Democrat Barbara Lifton, who represents Tompkins County in the Assembly, is a co-sponsor of the bill but said she thinks the legislature should tread carefully.
“While I have long supported legislation to treat farmworkers with greater fairness, in this climate where New York farms are in considerable distress, I am urging Assembly leadership to act with caution on new law in this area. I support the day of rest bill and collective bargaining rights, but we need to proceed with caution on the overtime issue. I have met with farmworkers, and they would like the ability to have a driver’s license, which I support. Farms are not factories, where the owners have considerable control over conditions, and we need to keep that in mind,” Lifton said.
Opposition to costs of the bill
The New York Farm Bureau has been the bill’s most vocal opponent, claiming it would drive farms out of business by increasing labor costs.
Norman Davidson, president of the Tompkins County Farm Bureau, said the Farm Bureau is “a grassroots organization” and that he doesn’t speak on behalf of all county members, but said the county office is aligned with the state office’s opposition to the bill.

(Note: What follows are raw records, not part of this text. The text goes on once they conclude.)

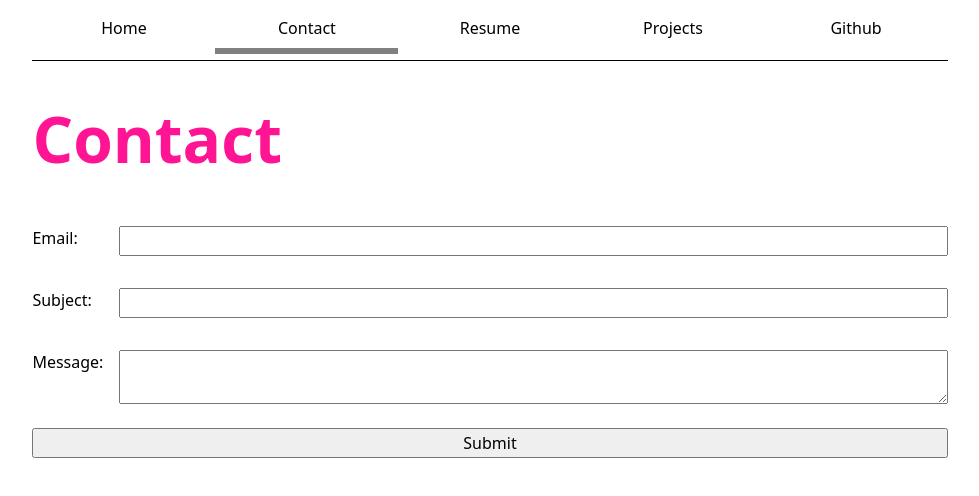
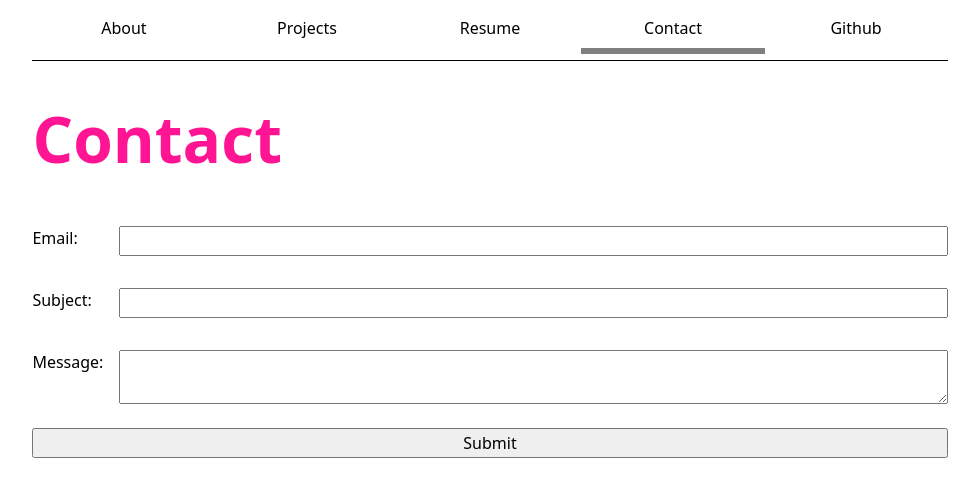
Before and after one commit to estymagb/svelte_lab, a SvelteKit app: page /contact in a window 1280 px wide. Shown: the top 496 px of the page, without its empty margins (150-1129 px from the left). Built offline with nearby package versions, Linux system fonts and the light colour scheme.

Commit message:
Set  up nav page

```diff
--- /dev/null
+++ b/src/routes/+layout.svelte
@@ -0,0 +1,28 @@
+<script>
+    import { base } from "$app/paths";
+    import {page } from "$app/stores";
+    let pages = [
+        {url: "/", title: "About"},
+        {url: "/projects", title: "Projects"},
+        {url: "/resume", title: "Resume"},
+        {url: "/contact", title: "Contact"},
+        {url: "https://github.com/estymagb", title: "Github"},
+        // add other pages here
+    ];
+</script>
+<nav>
+    {#each pages as p}
+        <a href={!p.url.startsWith("http") ? base + p.url : "" + p.url}
+        class:current={p.url === "/"
+        ? $page.url.pathname === (base + "/")
+        : $page.url.pathname.startsWith(base + p.url) }
+        target={p.url.startsWith("http") ? "_blank": null}
+        >
+            {p.title}
+        </a>
+    {/each}
+</nav>
+
+
+
+<slot />
--- a/src/routes/contact/+page.svelte
+++ b/src/routes/contact/+page.svelte
@@ -1,18 +1,6 @@
 <svelte:head>
   <title>Contact me</title>
 </svelte:head>
-<nav>
-    <li><a href=".">Home</a>
-    </li>
-    <li><a class="current" href="contact">Contact</a>
-    </li>
-    <li><a href="resume">Resume</a>
-    </li>
-    <li><a href="projects">Projects</a>
-    </li>
-    <li><a href="https://github.com/estymagb" target="_blank">Github</a>
-    </li>
-</nav>
 
 <h1>Contact</h1>
 <form action="mailto:estymagb@mit.edu" enctype="text/plain">
```
Also changed, not shown: src/routes/+page.svelte (+1 -12 lines), src/routes/projects/+page.svelte (+0 -12 lines), src/routes/resume/+page.svelte (+0 -12 lines).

“This is one more bag in the wagon to carry when all of a sudden your labor price goes out of line,” Davidson said.
Farmers have little control over their labor needs, Davidson said, meaning they’ll need to spend extra to recruit workers or pay overtime if the bill were to pass. “When the crop is coming out of the field, the apples are in the tree, or the cow is ready to milk, what do you do?”
Because crop prices are fixed, he said farmers can’t offset costs by raising their prices. “We’re price-takers, we don’t have a choice when we go out there,” Davidson said.
Davidson speculated that rising labor costs could push farmers to aggregate larger fields suitable for mechanized planting and harvesting, or in the case of dairy farmers to shift to robotic milking. Further, he said he worried that if farmers cut hours to avoid overtime costs, workers would leave the state. “The vast majority of these workers work where they want to, and if they can’t get the hours in New York State, they’ll go to Pennsylvania,” he said.
Republican Tom O’Mara, who represents most of Tompkins County in the Senate, has been outspoken in his opposition to the bill, too. “The misguided and misrepresented Farmworkers Fair Labor Practices Act poses an extreme action at a time of already severe economic struggle for New York State farmers,” O’Mara wrote in a letter to the Democratic leadership in March.
O’Mara also signed onto a letter written by Republican Sen. Pamela Helming, who represents Lansing, calling for additional hearings and stating, “The Farmworkers Fair Labor Practices Act would have a devastating impact on the industry as a whole, especially our small family operations, and their hardworking employees.”
The bill has had enough support to pass the Assembly in previous legislative sessions, but failed by three votes the last time it came up for a Senate vote in 2010. Versions of the bill are currently in the Labor Committee in each chamber. Assemblywoman Lifton is one of 46 co-sponsors in the Assembly, and it has 32 Senate co-sponsors.
Dudley said with new leadership in the legislature, there’s a chance the bill will pass but likely with revisions. “What I’ve seen in the past is that a bill might start out with certain language, and after a series of compromises the provisions of the bill may change. I’m not sure the bill as it is currently written will pass, but I’m more optimistic than the last time there were legislative hearings,” Dudley said.
Gutierrez said the Senate hearings in Madison, Suffolk and Sullivan counties offered a chance to raise awareness about issues vulnerable workers are reluctant to speak out about.
“It’s an opportunity for us, for the workers, advocates, and for the new people especially in the Senate, to take on this bill because it’s the right thing to do,” Gutierrez said.
Featured image: A dairy farm in Dryden. (Devon Magliozzi/Ithaca Voice)